* _ASSIGNMENT_: Among the records that follow, find each line holding the word "className" and copy it.

___ EXCERPTED DATA ___

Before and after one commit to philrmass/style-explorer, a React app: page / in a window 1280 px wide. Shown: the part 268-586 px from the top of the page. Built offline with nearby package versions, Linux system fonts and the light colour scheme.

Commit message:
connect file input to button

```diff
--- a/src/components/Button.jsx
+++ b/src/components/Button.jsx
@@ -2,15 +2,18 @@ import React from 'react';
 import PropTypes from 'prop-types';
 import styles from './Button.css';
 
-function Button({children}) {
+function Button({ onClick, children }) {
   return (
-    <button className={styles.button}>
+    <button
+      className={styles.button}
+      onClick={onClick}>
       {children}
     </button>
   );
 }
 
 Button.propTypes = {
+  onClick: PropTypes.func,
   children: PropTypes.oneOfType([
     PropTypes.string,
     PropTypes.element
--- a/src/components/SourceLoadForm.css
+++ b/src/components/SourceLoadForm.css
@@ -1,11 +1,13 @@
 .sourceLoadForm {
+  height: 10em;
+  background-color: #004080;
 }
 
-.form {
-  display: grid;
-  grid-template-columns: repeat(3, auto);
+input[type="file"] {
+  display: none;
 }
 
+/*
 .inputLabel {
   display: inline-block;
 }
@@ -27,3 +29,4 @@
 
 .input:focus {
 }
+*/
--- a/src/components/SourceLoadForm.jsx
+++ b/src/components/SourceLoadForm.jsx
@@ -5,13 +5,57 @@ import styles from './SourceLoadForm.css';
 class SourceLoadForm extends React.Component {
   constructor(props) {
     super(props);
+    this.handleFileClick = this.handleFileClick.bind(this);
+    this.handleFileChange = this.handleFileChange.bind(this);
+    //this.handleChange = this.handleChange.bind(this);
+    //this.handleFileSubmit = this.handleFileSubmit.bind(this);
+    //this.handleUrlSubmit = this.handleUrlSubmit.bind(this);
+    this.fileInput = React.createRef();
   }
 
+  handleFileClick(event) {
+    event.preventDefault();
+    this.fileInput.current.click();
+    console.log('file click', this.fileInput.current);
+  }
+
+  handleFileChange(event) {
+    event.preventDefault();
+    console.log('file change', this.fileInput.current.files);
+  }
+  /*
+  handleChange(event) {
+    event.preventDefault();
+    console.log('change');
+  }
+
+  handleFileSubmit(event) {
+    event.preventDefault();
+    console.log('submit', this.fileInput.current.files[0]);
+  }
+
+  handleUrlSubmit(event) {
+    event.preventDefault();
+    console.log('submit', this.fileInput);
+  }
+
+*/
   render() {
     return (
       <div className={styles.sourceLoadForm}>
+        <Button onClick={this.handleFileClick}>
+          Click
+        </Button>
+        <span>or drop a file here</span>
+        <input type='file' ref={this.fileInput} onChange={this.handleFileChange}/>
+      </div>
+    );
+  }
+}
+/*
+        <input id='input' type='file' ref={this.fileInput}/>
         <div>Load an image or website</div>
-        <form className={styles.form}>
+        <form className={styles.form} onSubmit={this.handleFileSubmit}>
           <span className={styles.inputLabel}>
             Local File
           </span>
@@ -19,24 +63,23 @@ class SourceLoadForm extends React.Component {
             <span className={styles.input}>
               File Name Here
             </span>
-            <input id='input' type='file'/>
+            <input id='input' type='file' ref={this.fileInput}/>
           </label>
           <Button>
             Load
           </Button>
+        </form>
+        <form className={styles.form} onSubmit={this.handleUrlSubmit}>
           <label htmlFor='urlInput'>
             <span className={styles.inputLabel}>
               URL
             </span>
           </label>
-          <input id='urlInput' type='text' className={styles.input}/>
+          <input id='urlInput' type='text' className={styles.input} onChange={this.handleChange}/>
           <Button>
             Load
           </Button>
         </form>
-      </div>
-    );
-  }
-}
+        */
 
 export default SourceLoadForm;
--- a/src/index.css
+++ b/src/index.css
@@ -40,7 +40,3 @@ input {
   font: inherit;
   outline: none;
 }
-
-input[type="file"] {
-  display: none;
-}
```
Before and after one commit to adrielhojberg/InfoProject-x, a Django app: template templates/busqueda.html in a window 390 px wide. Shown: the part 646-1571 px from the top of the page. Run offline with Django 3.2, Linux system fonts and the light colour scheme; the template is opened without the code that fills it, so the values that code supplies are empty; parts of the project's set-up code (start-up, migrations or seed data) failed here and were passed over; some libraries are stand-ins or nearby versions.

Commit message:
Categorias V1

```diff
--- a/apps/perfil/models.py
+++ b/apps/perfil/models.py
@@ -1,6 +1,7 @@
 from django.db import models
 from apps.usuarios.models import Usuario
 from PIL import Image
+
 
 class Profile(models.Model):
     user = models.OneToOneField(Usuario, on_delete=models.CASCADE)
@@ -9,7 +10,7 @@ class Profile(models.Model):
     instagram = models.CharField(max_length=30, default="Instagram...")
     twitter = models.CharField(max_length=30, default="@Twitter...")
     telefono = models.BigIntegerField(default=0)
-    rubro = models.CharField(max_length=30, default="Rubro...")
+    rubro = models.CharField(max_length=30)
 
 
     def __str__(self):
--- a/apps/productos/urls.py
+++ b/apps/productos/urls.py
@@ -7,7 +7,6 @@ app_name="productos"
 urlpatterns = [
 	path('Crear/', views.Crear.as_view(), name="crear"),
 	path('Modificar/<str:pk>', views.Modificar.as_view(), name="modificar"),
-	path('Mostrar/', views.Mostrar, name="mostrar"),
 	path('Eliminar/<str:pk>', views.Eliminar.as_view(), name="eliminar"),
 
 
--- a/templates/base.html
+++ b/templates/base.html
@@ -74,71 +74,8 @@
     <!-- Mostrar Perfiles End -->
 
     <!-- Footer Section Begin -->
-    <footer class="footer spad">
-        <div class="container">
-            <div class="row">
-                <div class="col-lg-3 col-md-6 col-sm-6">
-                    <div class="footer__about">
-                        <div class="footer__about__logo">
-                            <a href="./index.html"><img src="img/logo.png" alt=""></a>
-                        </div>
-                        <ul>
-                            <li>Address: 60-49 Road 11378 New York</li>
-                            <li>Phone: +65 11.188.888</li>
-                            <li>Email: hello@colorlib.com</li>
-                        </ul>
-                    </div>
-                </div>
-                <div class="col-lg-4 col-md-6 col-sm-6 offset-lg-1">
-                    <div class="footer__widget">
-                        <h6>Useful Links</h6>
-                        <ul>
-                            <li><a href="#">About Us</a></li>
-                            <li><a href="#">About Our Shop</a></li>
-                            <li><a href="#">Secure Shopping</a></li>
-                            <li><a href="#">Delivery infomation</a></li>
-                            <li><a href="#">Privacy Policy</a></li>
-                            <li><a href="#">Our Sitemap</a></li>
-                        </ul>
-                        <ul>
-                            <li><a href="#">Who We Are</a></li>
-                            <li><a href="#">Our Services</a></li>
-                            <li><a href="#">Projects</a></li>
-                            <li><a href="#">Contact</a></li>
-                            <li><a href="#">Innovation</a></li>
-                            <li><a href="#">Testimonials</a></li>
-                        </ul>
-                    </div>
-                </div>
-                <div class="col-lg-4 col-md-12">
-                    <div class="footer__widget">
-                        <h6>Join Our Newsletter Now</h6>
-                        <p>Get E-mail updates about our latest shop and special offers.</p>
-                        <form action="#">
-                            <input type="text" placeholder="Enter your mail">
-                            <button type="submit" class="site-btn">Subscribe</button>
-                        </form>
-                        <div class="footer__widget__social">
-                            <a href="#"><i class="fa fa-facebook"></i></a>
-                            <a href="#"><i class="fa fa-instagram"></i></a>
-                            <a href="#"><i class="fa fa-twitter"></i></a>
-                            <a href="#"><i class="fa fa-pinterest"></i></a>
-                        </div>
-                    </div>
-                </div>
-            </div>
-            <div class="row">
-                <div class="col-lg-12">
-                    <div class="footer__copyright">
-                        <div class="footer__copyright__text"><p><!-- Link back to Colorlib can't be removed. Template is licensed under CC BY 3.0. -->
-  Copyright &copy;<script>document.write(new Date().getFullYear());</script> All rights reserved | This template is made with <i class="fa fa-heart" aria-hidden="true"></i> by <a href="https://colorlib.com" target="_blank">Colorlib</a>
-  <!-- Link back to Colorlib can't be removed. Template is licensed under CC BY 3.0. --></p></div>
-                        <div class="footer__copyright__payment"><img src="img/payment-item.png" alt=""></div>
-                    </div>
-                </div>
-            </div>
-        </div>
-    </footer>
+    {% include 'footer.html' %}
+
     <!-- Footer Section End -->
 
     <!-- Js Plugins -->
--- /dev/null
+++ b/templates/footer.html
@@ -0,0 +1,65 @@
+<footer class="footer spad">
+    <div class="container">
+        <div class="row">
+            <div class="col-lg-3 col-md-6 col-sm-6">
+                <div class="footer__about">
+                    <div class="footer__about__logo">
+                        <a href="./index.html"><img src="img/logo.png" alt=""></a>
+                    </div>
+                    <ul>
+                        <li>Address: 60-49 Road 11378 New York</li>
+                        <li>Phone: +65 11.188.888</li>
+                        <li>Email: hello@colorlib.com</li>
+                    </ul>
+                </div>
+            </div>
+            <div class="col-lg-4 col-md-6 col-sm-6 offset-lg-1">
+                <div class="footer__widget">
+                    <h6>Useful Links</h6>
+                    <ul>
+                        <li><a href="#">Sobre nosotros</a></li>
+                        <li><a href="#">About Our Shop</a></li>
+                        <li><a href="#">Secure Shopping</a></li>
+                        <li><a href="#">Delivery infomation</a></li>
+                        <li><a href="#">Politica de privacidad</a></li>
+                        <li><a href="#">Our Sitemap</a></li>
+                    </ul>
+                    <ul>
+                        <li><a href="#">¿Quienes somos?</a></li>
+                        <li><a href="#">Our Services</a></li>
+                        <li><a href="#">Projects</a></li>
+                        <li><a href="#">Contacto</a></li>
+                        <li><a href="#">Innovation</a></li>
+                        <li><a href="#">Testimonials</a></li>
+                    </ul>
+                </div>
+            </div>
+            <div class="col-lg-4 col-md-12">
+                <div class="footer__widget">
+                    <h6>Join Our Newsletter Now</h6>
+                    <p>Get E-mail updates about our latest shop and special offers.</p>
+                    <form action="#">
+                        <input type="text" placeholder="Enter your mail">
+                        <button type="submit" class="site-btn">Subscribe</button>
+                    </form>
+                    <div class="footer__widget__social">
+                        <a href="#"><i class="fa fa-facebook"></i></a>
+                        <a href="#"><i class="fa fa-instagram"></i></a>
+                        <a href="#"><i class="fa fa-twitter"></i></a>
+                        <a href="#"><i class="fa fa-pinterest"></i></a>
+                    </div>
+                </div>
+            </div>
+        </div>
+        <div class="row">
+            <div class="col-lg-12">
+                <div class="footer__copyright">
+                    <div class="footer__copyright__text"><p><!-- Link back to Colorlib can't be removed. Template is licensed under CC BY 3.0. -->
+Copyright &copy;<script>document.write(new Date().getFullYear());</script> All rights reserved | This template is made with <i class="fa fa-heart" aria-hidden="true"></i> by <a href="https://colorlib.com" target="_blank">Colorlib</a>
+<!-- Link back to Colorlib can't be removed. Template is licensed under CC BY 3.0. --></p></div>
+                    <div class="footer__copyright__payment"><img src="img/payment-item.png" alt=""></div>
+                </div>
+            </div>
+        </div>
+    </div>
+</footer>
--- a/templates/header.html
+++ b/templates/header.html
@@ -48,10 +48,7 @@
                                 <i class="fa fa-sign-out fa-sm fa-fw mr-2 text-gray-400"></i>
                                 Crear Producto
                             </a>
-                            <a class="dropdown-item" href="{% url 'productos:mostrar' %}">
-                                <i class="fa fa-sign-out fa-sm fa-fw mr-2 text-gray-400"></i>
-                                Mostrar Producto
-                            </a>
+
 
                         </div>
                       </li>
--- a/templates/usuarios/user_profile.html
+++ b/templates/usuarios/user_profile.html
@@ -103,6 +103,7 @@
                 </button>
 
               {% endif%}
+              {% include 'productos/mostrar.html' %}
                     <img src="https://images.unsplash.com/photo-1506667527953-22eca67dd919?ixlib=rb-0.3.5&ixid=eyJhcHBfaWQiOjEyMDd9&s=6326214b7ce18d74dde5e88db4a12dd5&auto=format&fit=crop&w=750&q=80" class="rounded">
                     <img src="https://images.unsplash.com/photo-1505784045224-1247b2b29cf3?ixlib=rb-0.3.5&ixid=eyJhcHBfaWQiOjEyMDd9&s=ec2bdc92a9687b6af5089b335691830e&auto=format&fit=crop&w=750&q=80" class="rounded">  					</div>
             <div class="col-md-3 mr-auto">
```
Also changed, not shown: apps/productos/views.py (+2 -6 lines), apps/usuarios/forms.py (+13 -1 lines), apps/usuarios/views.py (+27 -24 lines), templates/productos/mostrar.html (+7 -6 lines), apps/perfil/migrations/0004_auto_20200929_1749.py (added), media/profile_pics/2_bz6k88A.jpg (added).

___

* _WRITTEN REPLY_:
-    <button className={styles.button}>
+      className={styles.button}
       <div className={styles.sourceLoadForm}>
-        <form className={styles.form}>
+        <form className={styles.form} onSubmit={this.handleFileSubmit}>
           <span className={styles.inputLabel}>
             <span className={styles.input}>
+        <form className={styles.form} onSubmit={this.handleUrlSubmit}>
             <span className={styles.inputLabel}>
-          <input id='urlInput' type='text' className={styles.input}/>
+          <input id='urlInput' type='text' className={styles.input} onChange={this.handleChange}/>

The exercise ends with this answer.